[GIVEN DATA — start]

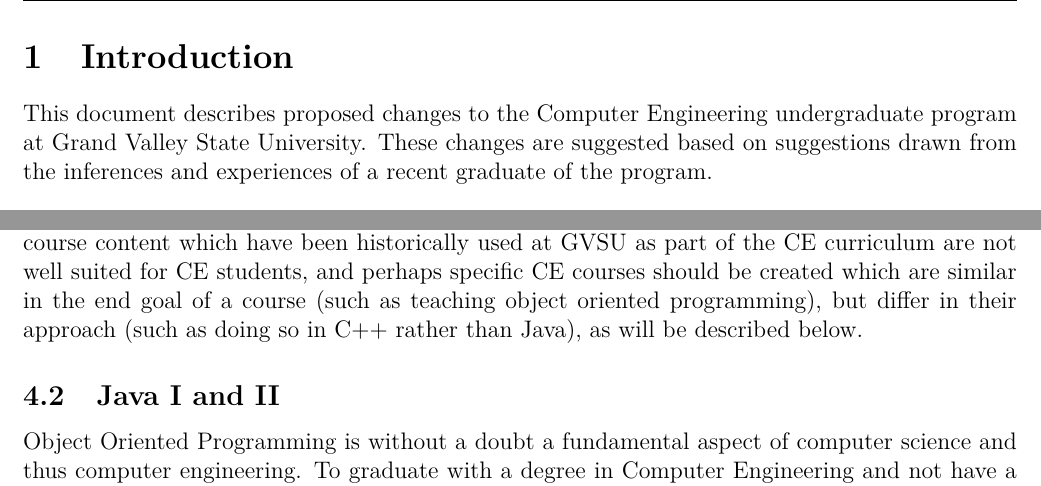
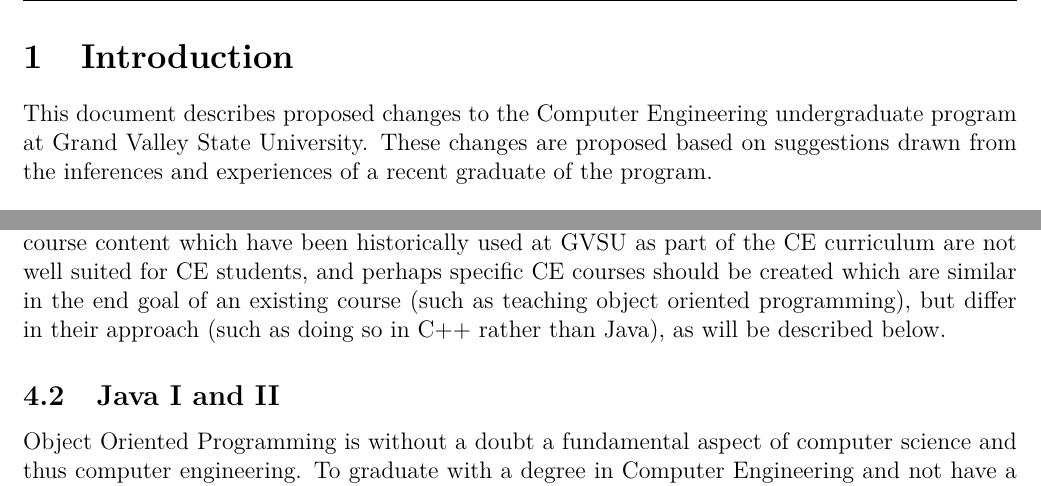
Before and after one commit to gibsjose/CE-Proposal, a LaTeX document (LaTeX/Proposal.tex): two parts of pages 3 and 6 of 16, joined at a grey line, cut so that both start at the same text. Compiled offline with pdfLaTeX.

Commit message:
Minor grammatical changes

```diff
--- a/LaTeX/Proposal.tex
+++ b/LaTeX/Proposal.tex
@@ -150,7 +150,7 @@
 \section{Introduction}\label{introduction}
 This document describes proposed changes to the Computer Engineering
 undergraduate program at Grand Valley State University. These changes
-are suggested based on suggestions drawn from the inferences and
+are proposed based on suggestions drawn from the inferences and
 experiences of a recent graduate of the program.
 
 \bigskip
@@ -312,7 +312,7 @@
 in the CS and EE disciplines, but rather that certain courses and course
 content which have been historically used at GVSU as part of the CE
 curriculum are not well suited for CE students, and perhaps specific CE
-courses should be created which are similar in the end goal of a course
+courses should be created which are similar in the end goal of an existing course
 (such as teaching object oriented programming), but differ in their
 approach (such as doing so in C++ rather than Java), as will be
 described below.
```
Also changed, not shown: Proposal.pdf.
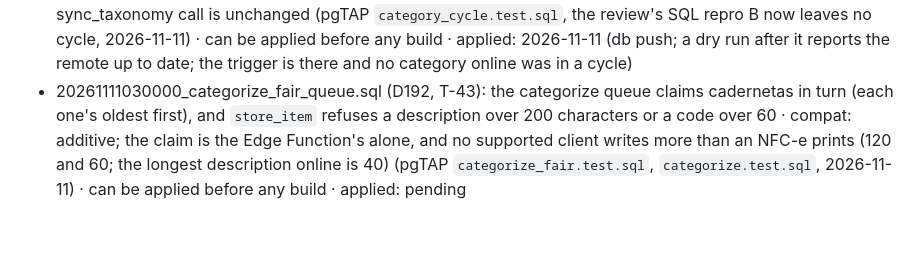
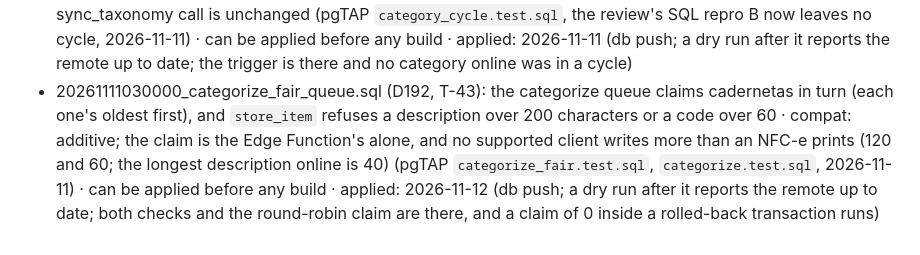
Before and after one commit to SandroRoque/getNF, a Markdown page: docs/releases/server.md, the part around the change. GitHub-like rendering.

Commit message:
Server: the categorize fair-queue migration applied online (D192, T-43)
Co-Authored-By: Claude Opus 5.5 <noreply@anthropic.com>

```diff
--- a/docs/releases/server.md
+++ b/docs/releases/server.md
@@ -13,4 +13,4 @@ Supported clients: every versionCode that reached someone through Play and hasn'
 - 20261111000000_line_discount_source_default.sql (D182, review L1): `receipt_line.discount_source` gets a default, so a line upsert that leaves out the corrections it didn't change passes NOT NULL · compat: additive; codes 2–6 always name the column (pgTAP `line_merge.test.sql` and `SupabaseLocalTest` against the local stack, 2026-11-11) · must be applied before a build with D182 is uploaded · applied: 2026-11-11 (db push of the three together; a dry run after it reports the remote up to date)
 - 20261111010000_catalog_field_merge_defaults.sql (D183, review L8): defaults for the NOT NULL columns of `store_item`, `tag` and `category`, so D164's field upserts pass · compat: additive, and it fixes codes 2–6 too: they send the same requests, which were refused with 23502 (pgTAP `catalog_merge.test.sql`; `SupabaseLocalTest`, 2026-11-11) · can be applied before any build, the sooner the better · applied: 2026-11-11 (db push of the three together; a dry run after it reports the remote up to date)
 - 20261111020000_category_no_cycles.sql (D187, T-32): a trigger refuses a category parent that lies under the row (23514), and `sync_taxonomy_for` skips a seed move that would close a cycle · compat: additive; codes 2–7 park a refused move like any refused row (D104), where the same move used to hang the reports; their sync_taxonomy call is unchanged (pgTAP `category_cycle.test.sql`, the review's SQL repro B now leaves no cycle, 2026-11-11) · can be applied before any build · applied: 2026-11-11 (db push; a dry run after it reports the remote up to date; the trigger is there and no category online was in a cycle)
-- 20261111030000_categorize_fair_queue.sql (D192, T-43): the categorize queue claims cadernetas in turn (each one's oldest first), and `store_item` refuses a description over 200 characters or a code over 60 · compat: additive; the claim is the Edge Function's alone, and no supported client writes more than an NFC-e prints (120 and 60; the longest description online is 40) (pgTAP `categorize_fair.test.sql`, `categorize.test.sql`, 2026-11-11) · can be applied before any build · applied: pending
+- 20261111030000_categorize_fair_queue.sql (D192, T-43): the categorize queue claims cadernetas in turn (each one's oldest first), and `store_item` refuses a description over 200 characters or a code over 60 · compat: additive; the claim is the Edge Function's alone, and no supported client writes more than an NFC-e prints (120 and 60; the longest description online is 40) (pgTAP `categorize_fair.test.sql`, `categorize.test.sql`, 2026-11-11) · can be applied before any build · applied: 2026-11-12 (db push; a dry run after it reports the remote up to date; both checks and the round-robin claim are there, and a claim of 0 inside a rolled-back transaction runs)
```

[GIVEN DATA — finish]

THE TASK
Your answer must be an exact copy of the records, with every picture left out.

WORKED SOLUTION
Before and after one commit to gibsjose/CE-Proposal, a LaTeX document (LaTeX/Proposal.tex): two parts of pages 3 and 6 of 16, joined at a grey line, cut so that both start at the same text. Compiled offline with pdfLaTeX.

Commit message:
Minor grammatical changes

```diff
--- a/LaTeX/Proposal.tex
+++ b/LaTeX/Proposal.tex
@@ -150,7 +150,7 @@
 \section{Introduction}\label{introduction}
 This document describes proposed changes to the Computer Engineering
 undergraduate program at Grand Valley State University. These changes
-are suggested based on suggestions drawn from the inferences and
+are proposed based on suggestions drawn from the inferences and
 experiences of a recent graduate of the program.
 
 \bigskip
@@ -312,7 +312,7 @@
 in the CS and EE disciplines, but rather that certain courses and course
 content which have been historically used at GVSU as part of the CE
 curriculum are not well suited for CE students, and perhaps specific CE
-courses should be created which are similar in the end goal of a course
+courses should be created which are similar in the end goal of an existing course
 (such as teaching object oriented programming), but differ in their
 approach (such as doing so in C++ rather than Java), as will be
 described below.
```
Also changed, not shown: Proposal.pdf.
Before and after one commit to SandroRoque/getNF, a Markdown page: docs/releases/server.md, the part around the change. GitHub-like rendering.

Commit message:
Server: the categorize fair-queue migration applied online (D192, T-43)
Co-Authored-By: Claude Opus 5.5 <noreply@anthropic.com>

```diff
--- a/docs/releases/server.md
+++ b/docs/releases/server.md
@@ -13,4 +13,4 @@ Supported clients: every versionCode that reached someone through Play and hasn'
 - 20261111000000_line_discount_source_default.sql (D182, review L1): `receipt_line.discount_source` gets a default, so a line upsert that leaves out the corrections it didn't change passes NOT NULL · compat: additive; codes 2–6 always name the column (pgTAP `line_merge.test.sql` and `SupabaseLocalTest` against the local stack, 2026-11-11) · must be applied before a build with D182 is uploaded · applied: 2026-11-11 (db push of the three together; a dry run after it reports the remote up to date)
 - 20261111010000_catalog_field_merge_defaults.sql (D183, review L8): defaults for the NOT NULL columns of `store_item`, `tag` and `category`, so D164's field upserts pass · compat: additive, and it fixes codes 2–6 too: they send the same requests, which were refused with 23502 (pgTAP `catalog_merge.test.sql`; `SupabaseLocalTest`, 2026-11-11) · can be applied before any build, the sooner the better · applied: 2026-11-11 (db push of the three together; a dry run after it reports the remote up to date)
 - 20261111020000_category_no_cycles.sql (D187, T-32): a trigger refuses a category parent that lies under the row (23514), and `sync_taxonomy_for` skips a seed move that would close a cycle · compat: additive; codes 2–7 park a refused move like any refused row (D104), where the same move used to hang the reports; their sync_taxonomy call is unchanged (pgTAP `category_cycle.test.sql`, the review's SQL repro B now leaves no cycle, 2026-11-11) · can be applied before any build · applied: 2026-11-11 (db push; a dry run after it reports the remote up to date; the trigger is there and no category online was in a cycle)
-- 20261111030000_categorize_fair_queue.sql (D192, T-43): the categorize queue claims cadernetas in turn (each one's oldest first), and `store_item` refuses a description over 200 characters or a code over 60 · compat: additive; the claim is the Edge Function's alone, and no supported client writes more than an NFC-e prints (120 and 60; the longest description online is 40) (pgTAP `categorize_fair.test.sql`, `categorize.test.sql`, 2026-11-11) · can be applied before any build · applied: pending
+- 20261111030000_categorize_fair_queue.sql (D192, T-43): the categorize queue claims cadernetas in turn (each one's oldest first), and `store_item` refuses a description over 200 characters or a code over 60 · compat: additive; the claim is the Edge Function's alone, and no supported client writes more than an NFC-e prints (120 and 60; the longest description online is 40) (pgTAP `categorize_fair.test.sql`, `categorize.test.sql`, 2026-11-11) · can be applied before any build · applied: 2026-11-12 (db push; a dry run after it reports the remote up to date; both checks and the round-robin claim are there, and a claim of 0 inside a rolled-back transaction runs)
```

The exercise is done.